From: Slate.com

The Netizen Report offers an international snapshot of challenges, victories, and emerging trends in Internet rights around the world. It originally appears each week on Global Voices Advocacy. Ellery Roberts Biddle, Marianne Diaz, Sahar Habib Ghazi, Weiping Li, Hae-in Lim, Taisa Sganzerla, and Sarah Myers West contributed to this report.

Brazilian legislator Silvio Costa is pushing a bill that would obligate every Brazilian Internet user to provide their full name and identification number in order to post comments on blogs, Web forums, and social media. The bill would function as an amendment to the Marco Civil, which establishes rights, principles, and obligations related to Internet use in Brazil.
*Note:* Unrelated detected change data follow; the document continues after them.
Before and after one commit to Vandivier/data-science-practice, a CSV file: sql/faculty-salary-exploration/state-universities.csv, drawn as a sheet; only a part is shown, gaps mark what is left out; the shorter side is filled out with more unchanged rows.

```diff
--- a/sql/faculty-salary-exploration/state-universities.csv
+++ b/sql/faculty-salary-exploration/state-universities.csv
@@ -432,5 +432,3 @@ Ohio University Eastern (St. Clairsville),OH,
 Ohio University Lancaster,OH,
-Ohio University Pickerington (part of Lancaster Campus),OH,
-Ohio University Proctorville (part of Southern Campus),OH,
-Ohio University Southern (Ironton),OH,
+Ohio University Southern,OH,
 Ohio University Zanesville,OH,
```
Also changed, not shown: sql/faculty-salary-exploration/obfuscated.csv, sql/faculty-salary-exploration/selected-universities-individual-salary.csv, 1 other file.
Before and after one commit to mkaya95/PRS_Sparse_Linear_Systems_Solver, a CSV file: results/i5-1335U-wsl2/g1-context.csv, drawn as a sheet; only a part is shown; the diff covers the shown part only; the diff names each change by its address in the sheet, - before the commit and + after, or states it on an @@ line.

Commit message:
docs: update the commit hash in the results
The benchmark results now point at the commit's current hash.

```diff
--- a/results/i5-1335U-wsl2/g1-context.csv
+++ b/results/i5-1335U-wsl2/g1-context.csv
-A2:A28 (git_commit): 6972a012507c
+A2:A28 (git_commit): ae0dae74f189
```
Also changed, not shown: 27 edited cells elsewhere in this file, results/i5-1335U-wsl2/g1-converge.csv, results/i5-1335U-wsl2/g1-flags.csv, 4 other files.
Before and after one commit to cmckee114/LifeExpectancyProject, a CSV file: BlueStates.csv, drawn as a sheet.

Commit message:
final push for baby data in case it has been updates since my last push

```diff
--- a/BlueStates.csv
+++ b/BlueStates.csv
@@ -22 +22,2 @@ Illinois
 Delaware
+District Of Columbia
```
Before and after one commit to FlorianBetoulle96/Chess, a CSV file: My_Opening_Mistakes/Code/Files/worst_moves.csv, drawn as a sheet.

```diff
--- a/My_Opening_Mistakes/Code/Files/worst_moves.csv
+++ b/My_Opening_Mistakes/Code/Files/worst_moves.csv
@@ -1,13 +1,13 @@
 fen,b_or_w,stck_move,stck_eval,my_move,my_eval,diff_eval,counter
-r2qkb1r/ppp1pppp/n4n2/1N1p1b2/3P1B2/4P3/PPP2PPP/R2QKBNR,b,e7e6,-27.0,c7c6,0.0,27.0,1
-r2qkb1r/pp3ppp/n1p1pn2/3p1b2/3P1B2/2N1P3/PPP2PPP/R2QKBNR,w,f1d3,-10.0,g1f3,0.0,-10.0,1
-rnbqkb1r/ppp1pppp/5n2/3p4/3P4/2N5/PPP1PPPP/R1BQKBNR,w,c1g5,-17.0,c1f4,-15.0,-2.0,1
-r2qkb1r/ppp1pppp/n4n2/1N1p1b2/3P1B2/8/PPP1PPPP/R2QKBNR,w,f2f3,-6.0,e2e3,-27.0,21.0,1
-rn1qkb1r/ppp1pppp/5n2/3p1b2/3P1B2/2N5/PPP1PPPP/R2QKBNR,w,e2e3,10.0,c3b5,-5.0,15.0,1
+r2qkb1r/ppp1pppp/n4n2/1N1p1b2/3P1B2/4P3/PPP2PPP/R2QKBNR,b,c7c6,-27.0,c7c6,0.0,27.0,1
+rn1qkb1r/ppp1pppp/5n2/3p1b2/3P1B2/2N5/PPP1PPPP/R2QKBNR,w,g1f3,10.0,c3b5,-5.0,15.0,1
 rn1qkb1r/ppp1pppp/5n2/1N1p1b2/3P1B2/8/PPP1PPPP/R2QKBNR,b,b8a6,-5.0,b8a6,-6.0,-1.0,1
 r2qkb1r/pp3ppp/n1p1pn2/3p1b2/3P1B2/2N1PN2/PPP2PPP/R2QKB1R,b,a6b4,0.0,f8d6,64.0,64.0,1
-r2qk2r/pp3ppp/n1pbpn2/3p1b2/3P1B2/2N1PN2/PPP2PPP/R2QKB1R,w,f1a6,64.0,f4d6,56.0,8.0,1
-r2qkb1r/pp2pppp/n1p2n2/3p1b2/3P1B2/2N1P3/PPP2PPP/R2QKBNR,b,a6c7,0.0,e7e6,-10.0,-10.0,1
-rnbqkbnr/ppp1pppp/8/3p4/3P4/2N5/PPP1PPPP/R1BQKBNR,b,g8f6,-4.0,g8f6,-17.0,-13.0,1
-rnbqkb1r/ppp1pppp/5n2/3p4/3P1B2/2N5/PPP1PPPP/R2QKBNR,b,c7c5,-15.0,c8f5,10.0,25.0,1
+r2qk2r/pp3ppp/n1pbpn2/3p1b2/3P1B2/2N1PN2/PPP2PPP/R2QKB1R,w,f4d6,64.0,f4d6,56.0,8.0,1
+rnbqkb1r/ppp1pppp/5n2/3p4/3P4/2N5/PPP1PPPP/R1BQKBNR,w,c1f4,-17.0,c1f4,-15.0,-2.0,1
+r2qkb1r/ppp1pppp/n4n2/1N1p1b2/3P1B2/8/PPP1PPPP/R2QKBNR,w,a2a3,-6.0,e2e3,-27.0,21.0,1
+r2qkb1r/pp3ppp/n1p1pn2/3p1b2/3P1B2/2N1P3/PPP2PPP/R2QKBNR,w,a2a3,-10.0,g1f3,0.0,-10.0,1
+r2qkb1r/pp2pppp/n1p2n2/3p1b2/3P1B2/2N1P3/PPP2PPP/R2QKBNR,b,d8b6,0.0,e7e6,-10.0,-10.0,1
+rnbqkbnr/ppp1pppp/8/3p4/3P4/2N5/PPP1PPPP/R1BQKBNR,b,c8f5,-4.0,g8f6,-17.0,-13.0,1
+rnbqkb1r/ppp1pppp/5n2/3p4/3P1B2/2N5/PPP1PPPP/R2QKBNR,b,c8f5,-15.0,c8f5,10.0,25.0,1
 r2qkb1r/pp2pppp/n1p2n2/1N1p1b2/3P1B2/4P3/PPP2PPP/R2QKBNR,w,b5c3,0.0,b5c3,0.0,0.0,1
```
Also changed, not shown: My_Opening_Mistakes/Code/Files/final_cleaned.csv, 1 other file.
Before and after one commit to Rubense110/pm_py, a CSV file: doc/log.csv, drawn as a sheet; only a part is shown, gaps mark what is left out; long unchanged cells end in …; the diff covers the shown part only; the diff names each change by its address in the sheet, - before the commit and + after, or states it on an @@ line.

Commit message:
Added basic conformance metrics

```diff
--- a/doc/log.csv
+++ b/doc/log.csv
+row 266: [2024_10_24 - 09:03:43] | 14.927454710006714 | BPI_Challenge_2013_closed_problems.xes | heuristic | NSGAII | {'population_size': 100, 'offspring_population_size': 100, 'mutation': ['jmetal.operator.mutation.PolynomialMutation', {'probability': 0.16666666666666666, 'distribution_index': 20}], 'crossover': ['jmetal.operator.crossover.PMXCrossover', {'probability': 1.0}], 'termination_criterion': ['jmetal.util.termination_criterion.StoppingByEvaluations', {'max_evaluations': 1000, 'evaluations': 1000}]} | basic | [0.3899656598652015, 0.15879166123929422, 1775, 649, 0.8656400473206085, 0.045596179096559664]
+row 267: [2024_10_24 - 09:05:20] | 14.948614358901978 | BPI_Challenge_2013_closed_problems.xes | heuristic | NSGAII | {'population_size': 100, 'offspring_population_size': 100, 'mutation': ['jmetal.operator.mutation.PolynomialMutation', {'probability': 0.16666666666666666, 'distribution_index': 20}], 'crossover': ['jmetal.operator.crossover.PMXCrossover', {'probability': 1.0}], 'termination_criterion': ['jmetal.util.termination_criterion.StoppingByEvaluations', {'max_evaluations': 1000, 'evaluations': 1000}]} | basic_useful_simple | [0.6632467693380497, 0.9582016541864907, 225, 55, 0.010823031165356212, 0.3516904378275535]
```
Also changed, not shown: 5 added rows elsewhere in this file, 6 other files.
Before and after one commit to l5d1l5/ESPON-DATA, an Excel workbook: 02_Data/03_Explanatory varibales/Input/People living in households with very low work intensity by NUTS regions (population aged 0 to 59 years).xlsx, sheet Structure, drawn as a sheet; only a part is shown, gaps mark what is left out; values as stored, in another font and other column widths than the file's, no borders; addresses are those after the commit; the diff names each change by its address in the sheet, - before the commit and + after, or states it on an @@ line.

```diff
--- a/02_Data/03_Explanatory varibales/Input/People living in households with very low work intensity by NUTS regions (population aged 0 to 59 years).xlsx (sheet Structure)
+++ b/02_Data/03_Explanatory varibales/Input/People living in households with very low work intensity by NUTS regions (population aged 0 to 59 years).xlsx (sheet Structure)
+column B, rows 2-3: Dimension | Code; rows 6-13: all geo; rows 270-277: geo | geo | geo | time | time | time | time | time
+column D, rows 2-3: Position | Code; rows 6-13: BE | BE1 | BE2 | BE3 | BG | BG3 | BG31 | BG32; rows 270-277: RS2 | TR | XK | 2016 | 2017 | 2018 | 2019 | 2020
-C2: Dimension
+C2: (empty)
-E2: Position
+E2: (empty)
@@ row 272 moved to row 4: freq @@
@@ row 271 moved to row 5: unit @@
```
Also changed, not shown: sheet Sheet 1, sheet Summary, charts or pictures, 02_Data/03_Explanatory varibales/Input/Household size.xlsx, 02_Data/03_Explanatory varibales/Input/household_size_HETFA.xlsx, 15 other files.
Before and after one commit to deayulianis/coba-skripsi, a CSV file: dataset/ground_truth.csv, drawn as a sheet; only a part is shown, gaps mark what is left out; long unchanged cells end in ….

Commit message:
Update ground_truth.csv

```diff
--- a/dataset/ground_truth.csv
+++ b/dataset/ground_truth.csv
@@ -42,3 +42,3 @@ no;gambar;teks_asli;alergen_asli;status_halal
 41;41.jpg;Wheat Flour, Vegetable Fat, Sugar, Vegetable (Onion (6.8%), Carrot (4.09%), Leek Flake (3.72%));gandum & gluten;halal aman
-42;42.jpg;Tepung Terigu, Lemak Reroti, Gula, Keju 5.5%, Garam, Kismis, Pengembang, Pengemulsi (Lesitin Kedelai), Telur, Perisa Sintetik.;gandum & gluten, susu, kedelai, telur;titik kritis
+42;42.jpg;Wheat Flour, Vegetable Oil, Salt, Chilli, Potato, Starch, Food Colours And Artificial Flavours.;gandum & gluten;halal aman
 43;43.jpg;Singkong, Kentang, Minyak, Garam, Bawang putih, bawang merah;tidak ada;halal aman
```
Costa, who originally proposed the bill in June, says it is “crucial” to preventing people from “misusing freedom of expression to incite hate, defame people or condoning a crime.” If it’s approved, Brazil will join the ranks of countries like China and Vietnam, which have introduced similar policies requiring users to provide identification documentation to publish comments online.

Meanwhile, policymakers and civil society leaders gathered in Salvador in July for Brazil’s Internet Governance Forum, where major topics of discussion included cybersecurity, human rights, and the pending regulation of “gray areas” of the law, such as technical exceptions to net neutrality principles. Brazil’s Ministry of Justice has been conducting an online poll and debate on the matter since December 2014. Notably, many of the forum’s participants expressed concerns with Facebook’s plans of bringing Internet.org to Brazil, on the grounds that it breaches net neutrality and creates a digital divide on the country’s Internet.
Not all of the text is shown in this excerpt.